For decades, science posited that a single population crossed the iced-over Bering Strait around 15,000 years ago and gradually colonized the Americas, from north to south.

That story is beginning to get a bit more complicated – and a bit more diverse, according to a new study in the journal Nature published today.

Genetic data showed that there were compelling similarities between a few Native American groups in Brazil and indigenous groups in Australia, New Guinea and the Andaman Islands, according to the team from Harvard Medical School.

Those similarities should not have been there. They bucked the single “founding population” model of the colonization of Americas, the Harvard team said.
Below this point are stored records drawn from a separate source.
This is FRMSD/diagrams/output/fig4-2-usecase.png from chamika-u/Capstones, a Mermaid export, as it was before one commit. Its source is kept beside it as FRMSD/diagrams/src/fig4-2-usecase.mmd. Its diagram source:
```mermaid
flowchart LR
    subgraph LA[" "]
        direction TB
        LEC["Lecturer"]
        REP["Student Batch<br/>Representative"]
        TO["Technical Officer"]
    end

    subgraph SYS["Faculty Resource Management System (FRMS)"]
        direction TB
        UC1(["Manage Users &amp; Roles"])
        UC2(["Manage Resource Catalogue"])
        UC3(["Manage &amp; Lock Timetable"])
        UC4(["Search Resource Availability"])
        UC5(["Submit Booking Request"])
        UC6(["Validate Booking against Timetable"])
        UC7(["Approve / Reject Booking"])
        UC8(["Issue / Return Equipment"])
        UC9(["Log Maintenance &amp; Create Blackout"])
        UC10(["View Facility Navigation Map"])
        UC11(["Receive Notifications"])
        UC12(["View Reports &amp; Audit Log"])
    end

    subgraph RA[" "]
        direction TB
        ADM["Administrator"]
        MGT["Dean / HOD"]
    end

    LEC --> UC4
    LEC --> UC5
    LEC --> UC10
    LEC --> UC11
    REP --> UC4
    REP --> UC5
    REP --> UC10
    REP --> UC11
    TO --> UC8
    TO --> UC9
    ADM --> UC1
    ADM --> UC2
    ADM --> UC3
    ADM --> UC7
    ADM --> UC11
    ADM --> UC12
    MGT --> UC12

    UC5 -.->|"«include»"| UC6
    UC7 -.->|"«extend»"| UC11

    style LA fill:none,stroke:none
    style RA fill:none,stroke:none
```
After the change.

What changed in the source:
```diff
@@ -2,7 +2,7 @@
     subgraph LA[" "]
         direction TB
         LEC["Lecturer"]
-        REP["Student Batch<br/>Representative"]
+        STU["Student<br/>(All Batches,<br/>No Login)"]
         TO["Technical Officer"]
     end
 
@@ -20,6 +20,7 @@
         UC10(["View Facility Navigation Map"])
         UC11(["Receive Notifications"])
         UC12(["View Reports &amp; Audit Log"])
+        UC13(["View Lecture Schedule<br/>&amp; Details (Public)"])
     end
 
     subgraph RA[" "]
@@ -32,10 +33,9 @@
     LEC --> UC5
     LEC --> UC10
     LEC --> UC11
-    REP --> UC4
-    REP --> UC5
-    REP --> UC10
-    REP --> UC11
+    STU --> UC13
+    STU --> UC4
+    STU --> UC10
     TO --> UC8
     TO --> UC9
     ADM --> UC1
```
“That was an unexpected and somewhat confusing result,” said David Reich, Harvard professor of genetics and senior author of the study. “There’s a strong working model in archaeology and genetics, of which I have been a proponent, that most Native Americans today extend from a single pulse of expansion south of the ice sheets – and that’s wrong. We missed something very important in the original data.”

The Amazonian populations of the Surui, Karitiana, and Xavante had a genetic ancestor more closely related to Australasian natives, as noticed by Pontus Skoglund, the first author of the paper and a postdoctoral researcher with Reich.
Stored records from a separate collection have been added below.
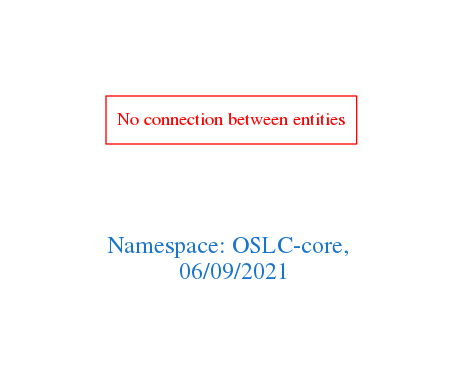
arago/OGIT keeps this Graphviz diagram as downloads/OSLC-core.png. Above is the earlier version. Its source is kept beside it as downloads/OSLC-core.dot.
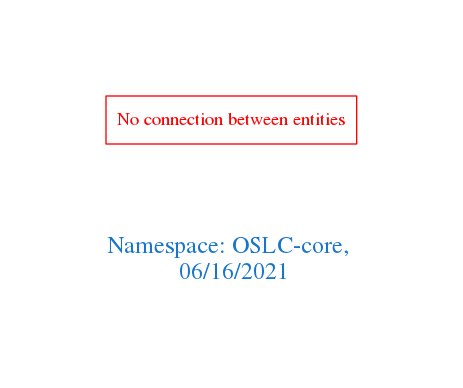
The same file after the commit.

Diff of the diagram source:
```diff
@@ -1,7 +1,7 @@
 digraph OGIT_ontology {
  graph [ rankdir= LR,pad=1
 fontsize = 18,
-fontcolor= dodgerblue3,label = "\n\n\nNamespace: OSLC-core, \n 06/09/2021"];
+fontcolor= dodgerblue3,label = "\n\n\nNamespace: OSLC-core, \n 06/16/2021"];
 node[shape=polygon];
 edge [  color="gray81"];
 
```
The mysterious ancestor has been named Population Y, short for the Tupi word for ancestor, “Ypykuera,” according to the Harvard team. The ancestor doesn’t appear to have left genetic traces in other Native American groups across South, Central or North America – and doesn’t appear to exist back across the Pacific, either.
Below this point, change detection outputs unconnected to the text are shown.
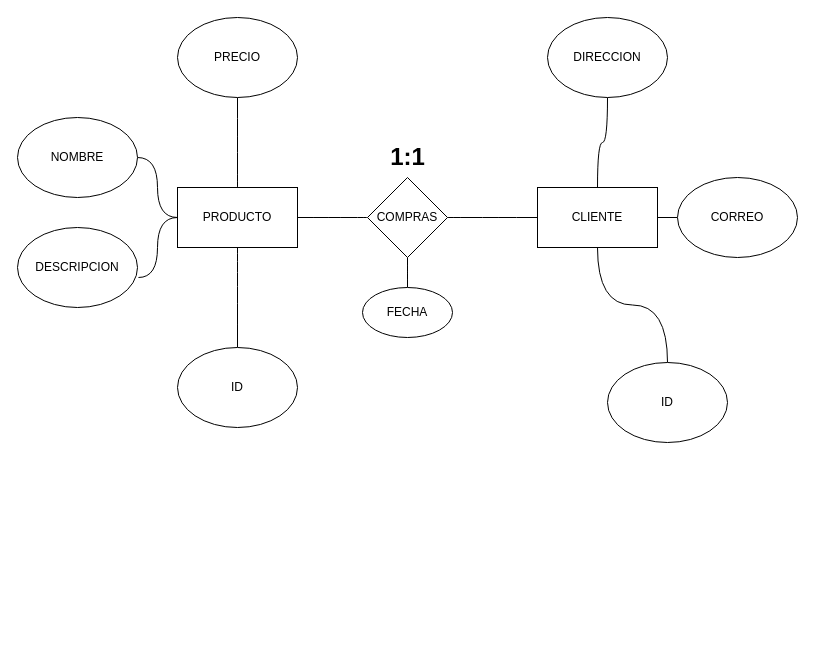
Above: page "Ejemplo 2" (3 of 4) of Relacion_entidad.io.drawio in leoandyaz/Base-de-datos (draw.io), before the change. Source tidied: cells renumbered, new cells numbered last; positions are measured from the earlier drawing's top-left corner, leaving out a move shared by most shapes. Both pictures are drawn from the tidied source at 100%, with x=0, y=0 at pixel (17, 17).
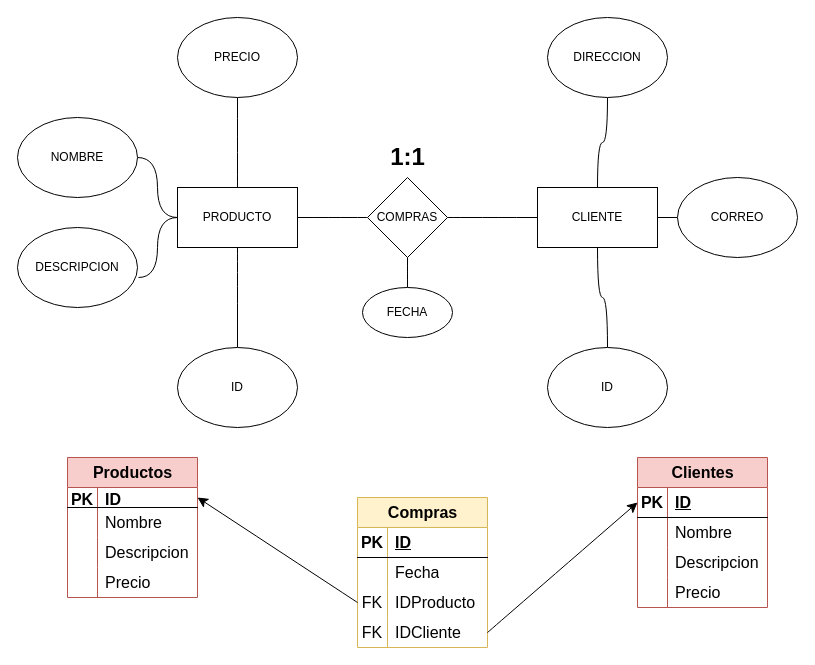
Above is the later version.

The edit, as a diff of the source:
```diff
@@
     <mxCell id="21" value="ID" style="ellipse;whiteSpace=wrap;html=1;" parent="1" vertex="1">
-      <mxGeometry x="590" y="345" width="120" height="80" as="geometry" />
+      <mxGeometry x="530" y="330" width="120" height="80" as="geometry" />
     </mxCell>
@@
+    <mxCell id="24" value="Productos" style="shape=table;startSize=30;childLayout=tableLayout;rowLines=0;fontStyle=1;align=center;html=1;fontSize=16;fillColor=#f8cecc;strokeColor=#b85450;" parent="1" vertex="1">
+      <mxGeometry x="50" y="440" width="130" height="140" as="geometry" />
+    </mxCell>
+    <mxCell id="25" style="shape=tableRow;horizontal=0;startSize=0;swimlaneHead=0;swimlaneBody=0;fillColor=none;points=[[0,0.5],[1,0.5]];portConstraint=eastwest;top=0;left=0;right=0;bottom=1;fontSize=16;" parent="24" vertex="1">
+      <mxGeometry y="30" width="130" height="20" as="geometry" />
+    </mxCell>
+    <mxCell id="26" value="PK" style="shape=partialRectangle;fillColor=none;top=0;left=0;bottom=0;right=0;fontStyle=1;overflow=hidden;whiteSpace=wrap;html=1;fontSize=16;" parent="25" vertex="1">
+      <mxGeometry width="30" height="20" as="geometry" />
+    </mxCell>
+    <mxCell id="27" value="ID" style="shape=partialRectangle;fillColor=none;top=0;left=0;bottom=0;right=0;align=left;spacingLeft=6;fontStyle=5;overflow=hidden;whiteSpace=wrap;html=1;fontSize=16;" parent="25" vertex="1">
+      <mxGeometry x="30" width="100" height="20" as="geometry" />
+    </mxCell>
+    <mxCell id="28" style="shape=tableRow;horizontal=0;startSize=0;swimlaneHead=0;swimlaneBody=0;fillColor=none;top=0;left=0;right=0;bottom=0;fontSize=16;" parent="24" vertex="1">
+      <mxGeometry y="50" width="130" height="30" as="geometry" />
+    </mxCell>
+    <mxCell id="29" style="shape=partialRectangle;fillColor=none;top=0;left=0;bottom=0;right=0;overflow=hidden;whiteSpace=wrap;html=1;fontSize=16;" parent="28" vertex="1">
+      <mxGeometry width="30" height="30" as="geometry" />
+    </mxCell>
+    <mxCell id="30" value="Nombre&lt;span style=&quot;white-space: pre;&quot;&gt;&#9;&lt;/span&gt;" style="shape=partialRectangle;fillColor=none;top=0;left=0;bottom=0;right=0;align=left;spacingLeft=6;overflow=hidden;whiteSpace=wrap;html=1;fontSize=16;" parent="28" vertex="1">
+      <mxGeometry x="30" width="100" height="30" as="geometry" />
+    </mxCell>
+    <mxCell id="31" style="shape=tableRow;horizontal=0;startSize=0;swimlaneHead=0;swimlaneBody=0;fillColor=none;top=0;left=0;right=0;bottom=0;fontSize=16;" parent="24" vertex="1">
+      <mxGeometry y="80" width="130" height="30" as="geometry" />
+    </mxCell>
+    <mxCell id="32" style="shape=partialRectangle;fillColor=none;top=0;left=0;bottom=0;right=0;overflow=hidden;whiteSpace=wrap;html=1;fontSize=16;" parent="31" vertex="1">
+      <mxGeometry width="30" height="30" as="geometry" />
+    </mxCell>
+    <mxCell id="33" value="Descripcion" style="shape=partialRectangle;fillColor=none;top=0;left=0;bottom=0;right=0;align=left;spacingLeft=6;overflow=hidden;whiteSpace=wrap;html=1;fontSize=16;" parent="31" vertex="1">
+      <mxGeometry x="30" width="100" height="30" as="geometry" />
+    </mxCell>
+    <mxCell id="34" style="shape=tableRow;horizontal=0;startSize=0;swimlaneHead=0;swimlaneBody=0;fillColor=none;top=0;left=0;right=0;bottom=0;fontSize=16;" parent="24" vertex="1">
+      <mxGeometry y="110" width="130" height="30" as="geometry" />
+    </mxCell>
+    <mxCell id="35" style="shape=partialRectangle;fillColor=none;top=0;left=0;bottom=0;right=0;overflow=hidden;whiteSpace=wrap;html=1;fontSize=16;" parent="34" vertex="1">
+      <mxGeometry width="30" height="30" as="geometry" />
+    </mxCell>
+    <mxCell id="36" value="Precio" style="shape=partialRectangle;fillColor=none;top=0;left=0;bottom=0;right=0;align=left;spacingLeft=6;overflow=hidden;whiteSpace=wrap;html=1;fontSize=16;" parent="34" vertex="1">
+      <mxGeometry x="30" width="100" height="30" as="geometry" />
+    </mxCell>
+    <mxCell id="37" value="Clientes" style="shape=table;startSize=30;childLayout=tableLayout;rowLines=0;fontStyle=1;align=center;html=1;fontSize=16;fillColor=#f8cecc;strokeColor=#b85450;" parent="1" vertex="1">
+      <mxGeometry x="620" y="440" width="130" height="150" as="geometry" />
+    </mxCell>
+    <mxCell id="38" style="shape=tableRow;horizontal=0;startSize=0;swimlaneHead=0;swimlaneBody=0;fillColor=none;points=[[0,0.5],[1,0.5]];portConstraint=eastwest;top=0;left=0;right=0;bottom=1;fontSize=16;" parent="37" vertex="1">
+      <mxGeometry y="30" width="130" height="30" as="geometry" />
+    </mxCell>
+    <mxCell id="39" value="PK" style="shape=partialRectangle;fillColor=none;top=0;left=0;bottom=0;right=0;fontStyle=1;overflow=hidden;whiteSpace=wrap;html=1;fontSize=16;" parent="38" vertex="1">
+      <mxGeometry width="30" height="30" as="geometry" />
+    </mxCell>
+    <mxCell id="40" value="ID" style="shape=partialRectangle;fillColor=none;top=0;left=0;bottom=0;right=0;align=left;spacingLeft=6;fontStyle=5;overflow=hidden;whiteSpace=wrap;html=1;fontSize=16;" parent="38" vertex="1">
+      <mxGeometry x="30" width="100" height="30" as="geometry" />
+    </mxCell>
+    <mxCell id="41" style="shape=tableRow;horizontal=0;startSize=0;swimlaneHead=0;swimlaneBody=0;fillColor=none;top=0;left=0;right=0;bottom=0;fontSize=16;" parent="37" vertex="1">
+      <mxGeometry y="60" width="130" height="30" as="geometry" />
+    </mxCell>
+    <mxCell id="42" style="shape=partialRectangle;fillColor=none;top=0;left=0;bottom=0;right=0;overflow=hidden;whiteSpace=wrap;html=1;fontSize=16;" parent="41" vertex="1">
+      <mxGeometry width="30" height="30" as="geometry" />
+    </mxCell>
+    <mxCell id="43" value="Nombre&lt;span style=&quot;white-space: pre;&quot;&gt;&#9;&lt;/span&gt;" style="shape=partialRectangle;fillColor=none;top=0;left=0;bottom=0;right=0;align=left;spacingLeft=6;overflow=hidden;whiteSpace=wrap;html=1;fontSize=16;" parent="41" vertex="1">
+      <mxGeometry x="30" width="100" height="30" as="geometry" />
+    </mxCell>
+    <mxCell id="44" style="shape=tableRow;horizontal=0;startSize=0;swimlaneHead=0;swimlaneBody=0;fillColor=none;top=0;left=0;right=0;bottom=0;fontSize=16;" parent="37" vertex="1">
+      <mxGeometry y="90" width="130" height="30" as="geometry" />
+    </mxCell>
+    <mxCell id="45" style="shape=partialRectangle;fillColor=none;top=0;left=0;bottom=0;right=0;overflow=hidden;whiteSpace=wrap;html=1;fontSize=16;" parent="44" vertex="1">
+      <mxGeometry width="30" height="30" as="geometry" />
+    </mxCell>
+    <mxCell id="46" value="Descripcion" style="shape=partialRectangle;fillColor=none;top=0;left=0;bottom=0;right=0;align=left;spacingLeft=6;overflow=hidden;whiteSpace=wrap;html=1;fontSize=16;" parent="44" vertex="1">
+      <mxGeometry x="30" width="100" height="30" as="geometry" />
+    </mxCell>
+    <mxCell id="47" style="shape=tableRow;horizontal=0;startSize=0;swimlaneHead=0;swimlaneBody=0;fillColor=none;top=0;left=0;right=0;bottom=0;fontSize=16;" parent="37" vertex="1">
+      <mxGeometry y="120" width="130" height="30" as="geometry" />
+    </mxCell>
+    <mxCell id="48" style="shape=partialRectangle;fillColor=none;top=0;left=0;bottom=0;right=0;overflow=hidden;whiteSpace=wrap;html=1;fontSize=16;" parent="47" vertex="1">
+      <mxGeometry width="30" height="30" as="geometry" />
+    </mxCell>
+    <mxCell id="49" value="Precio" style="shape=partialRectangle;fillColor=none;top=0;left=0;bottom=0;right=0;align=left;spacingLeft=6;overflow=hidden;whiteSpace=wrap;html=1;fontSize=16;" parent="47" vertex="1">
+      <mxGeometry x="30" width="100" height="30" as="geometry" />
+    </mxCell>
+    <mxCell id="50" value="Compras" style="shape=table;startSize=30;childLayout=tableLayout;rowLines=0;fontStyle=1;align=center;html=1;fontSize=16;fillColor=#fff2cc;strokeColor=#d6b656;" parent="1" vertex="1">
+      <mxGeometry x="340" y="480" width="130" height="150" as="geometry" />
+    </mxCell>
+    <mxCell id="51" style="shape=tableRow;horizontal=0;startSize=0;swimlaneHead=0;swimlaneBody=0;fillColor=none;top=0;left=0;right=0;bottom=1;fontSize=16;" parent="50" vertex="1">
+      <mxGeometry y="30" width="130" height="30" as="geometry" />
+    </mxCell>
+    <mxCell id="52" value="PK" style="shape=partialRectangle;fillColor=none;top=0;left=0;bottom=0;right=0;fontStyle=1;overflow=hidden;whiteSpace=wrap;html=1;fontSize=16;" parent="51" vertex="1">
+      <mxGeometry width="30" height="30" as="geometry" />
+    </mxCell>
+    <mxCell id="53" value="ID" style="shape=partialRectangle;fillColor=none;top=0;left=0;bottom=0;right=0;align=left;spacingLeft=6;fontStyle=5;overflow=hidden;whiteSpace=wrap;html=1;fontSize=16;" parent="51" vertex="1">
+      <mxGeometry x="30" width="100" height="30" as="geometry" />
+    </mxCell>
+    <mxCell id="54" style="shape=tableRow;horizontal=0;startSize=0;swimlaneHead=0;swimlaneBody=0;fillColor=none;top=0;left=0;right=0;bottom=0;fontSize=16;" parent="50" vertex="1">
+      <mxGeometry y="60" width="130" height="30" as="geometry" />
+    </mxCell>
+    <mxCell id="55" style="shape=partialRectangle;fillColor=none;top=0;left=0;bottom=0;right=0;overflow=hidden;whiteSpace=wrap;html=1;fontSize=16;" parent="54" vertex="1">
+      <mxGeometry width="30" height="30" as="geometry" />
+    </mxCell>
+    <mxCell id="56" value="Fecha" style="shape=partialRectangle;fillColor=none;top=0;left=0;bottom=0;right=0;align=left;spacingLeft=6;overflow=hidden;whiteSpace=wrap;html=1;fontSize=16;" parent="54" vertex="1">
+      <mxGeometry x="30" width="100" height="30" as="geometry" />
+    </mxCell>
+    <mxCell id="57" style="shape=tableRow;horizontal=0;startSize=0;swimlaneHead=0;swimlaneBody=0;fillColor=none;points=[[0,0.5],[1,0.5]];portConstraint=eastwest;top=0;left=0;right=0;bottom=0;fontSize=16;" parent="50" vertex="1">
+      <mxGeometry y="90" width="130" height="30" as="geometry" />
+    </mxCell>
+    <mxCell id="58" value="FK" style="shape=partialRectangle;fillColor=none;top=0;left=0;bottom=0;right=0;overflow=hidden;whiteSpace=wrap;html=1;fontSize=16;" parent="57" vertex="1">
+      <mxGeometry width="30" height="30" as="geometry" />
+    </mxCell>
+    <mxCell id="59" value="IDProducto" style="shape=partialRectangle;fillColor=none;top=0;left=0;bottom=0;right=0;align=left;spacingLeft=6;overflow=hidden;whiteSpace=wrap;html=1;fontSize=16;" parent="57" vertex="1">
+      <mxGeometry x="30" width="100" height="30" as="geometry" />
+    </mxCell>
+    <mxCell id="60" style="shape=tableRow;horizontal=0;startSize=0;swimlaneHead=0;swimlaneBody=0;fillColor=none;points=[[0,0.5],[1,0.5]];portConstraint=eastwest;top=0;left=0;right=0;bottom=0;fontSize=16;" parent="50" vertex="1">
+      <mxGeometry y="120" width="130" height="30" as="geometry" />
+    </mxCell>
+    <mxCell id="61" value="FK" style="shape=partialRectangle;fillColor=none;top=0;left=0;bottom=0;right=0;overflow=hidden;whiteSpace=wrap;html=1;fontSize=16;" parent="60" vertex="1">
+      <mxGeometry width="30" height="30" as="geometry" />
+    </mxCell>
+    <mxCell id="62" value="IDCliente" style="shape=partialRectangle;fillColor=none;top=0;left=0;bottom=0;right=0;align=left;spacingLeft=6;overflow=hidden;whiteSpace=wrap;html=1;fontSize=16;" parent="60" vertex="1">
+      <mxGeometry x="30" width="100" height="30" as="geometry" />
+    </mxCell>
+    <mxCell id="63" style="edgeStyle=none;curved=1;rounded=0;jettySize=auto;html=1;entryX=1;entryY=0.5;entryDx=0;entryDy=0;fontSize=12;startSize=8;endSize=8;exitX=0;exitY=0.5;exitDx=0;exitDy=0;" parent="1" edge="1" source="57" target="25">
+      <mxGeometry relative="1" as="geometry" />
+    </mxCell>
+    <mxCell id="64" style="edgeStyle=none;curved=1;rounded=0;jettySize=auto;html=1;exitX=1;exitY=0.5;exitDx=0;exitDy=0;entryX=0;entryY=0.5;entryDx=0;entryDy=0;fontSize=12;startSize=8;endSize=8;" parent="1" edge="1" source="60" target="38">
+      <mxGeometry relative="1" as="geometry" />
+    </mxCell>
```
“We’re done a lot of sampling in East Asia and nobody looks like this,” Skoglund said. “It’s an unknown group that doesn’t exist anymore.”

“We spent a really long time trying to make this result go away and it just got stronger,” added Reich.

Reich and his team of researchers have also found other wrinkles in the single-population-colonization theory in recent years. In 2012, they published findings that indigenous populations of northern Canada came to the Western hemisphere in at least two subsequent waves of travel.

The vast majority of Native Americans genetic information has so far showed connection to the migration across the Bering Strait, including prehistoric remains like that of the 9,000-year-old Kennewick Man, recently proven to have Native American genetic lineage.